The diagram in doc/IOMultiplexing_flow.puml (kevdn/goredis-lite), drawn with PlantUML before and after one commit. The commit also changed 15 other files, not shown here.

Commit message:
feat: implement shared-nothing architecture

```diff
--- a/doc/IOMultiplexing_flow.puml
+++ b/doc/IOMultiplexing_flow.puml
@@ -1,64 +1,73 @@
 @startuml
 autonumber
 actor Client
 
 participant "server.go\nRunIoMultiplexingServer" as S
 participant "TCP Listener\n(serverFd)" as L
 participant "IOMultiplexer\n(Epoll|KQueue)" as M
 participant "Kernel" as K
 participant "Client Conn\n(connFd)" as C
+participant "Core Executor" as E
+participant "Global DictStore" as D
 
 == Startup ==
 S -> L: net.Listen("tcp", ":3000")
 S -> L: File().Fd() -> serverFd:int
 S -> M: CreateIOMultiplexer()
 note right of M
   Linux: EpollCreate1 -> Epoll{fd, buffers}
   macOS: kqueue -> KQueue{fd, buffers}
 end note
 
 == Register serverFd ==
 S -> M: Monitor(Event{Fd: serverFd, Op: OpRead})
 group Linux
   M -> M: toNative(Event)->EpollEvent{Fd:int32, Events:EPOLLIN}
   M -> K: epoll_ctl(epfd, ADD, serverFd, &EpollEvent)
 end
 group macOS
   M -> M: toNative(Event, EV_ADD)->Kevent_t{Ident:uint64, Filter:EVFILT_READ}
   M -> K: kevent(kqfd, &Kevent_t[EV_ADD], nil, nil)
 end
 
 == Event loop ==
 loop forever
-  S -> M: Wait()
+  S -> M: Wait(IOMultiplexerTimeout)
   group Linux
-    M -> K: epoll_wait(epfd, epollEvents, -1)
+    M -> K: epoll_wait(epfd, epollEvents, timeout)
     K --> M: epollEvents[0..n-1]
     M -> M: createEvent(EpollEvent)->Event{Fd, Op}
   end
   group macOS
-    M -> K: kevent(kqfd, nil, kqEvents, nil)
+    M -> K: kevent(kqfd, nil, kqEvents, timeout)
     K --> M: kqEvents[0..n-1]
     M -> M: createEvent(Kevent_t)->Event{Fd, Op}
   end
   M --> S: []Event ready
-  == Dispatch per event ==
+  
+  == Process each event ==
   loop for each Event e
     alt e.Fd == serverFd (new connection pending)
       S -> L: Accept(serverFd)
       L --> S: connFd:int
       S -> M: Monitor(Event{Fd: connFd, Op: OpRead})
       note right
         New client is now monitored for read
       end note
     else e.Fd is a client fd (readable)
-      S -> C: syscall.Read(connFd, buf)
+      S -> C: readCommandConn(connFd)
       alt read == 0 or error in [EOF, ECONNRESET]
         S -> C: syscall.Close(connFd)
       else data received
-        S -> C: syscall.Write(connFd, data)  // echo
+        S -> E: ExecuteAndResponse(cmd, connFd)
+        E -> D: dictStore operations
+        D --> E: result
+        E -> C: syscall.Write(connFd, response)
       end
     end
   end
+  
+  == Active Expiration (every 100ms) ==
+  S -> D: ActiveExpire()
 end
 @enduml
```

- [Aim of the task]:
Locate all lines in the listing above with the word "group". Copy them.

- [Problem solution]:
 group Linux
 group macOS
   group Linux
   group macOS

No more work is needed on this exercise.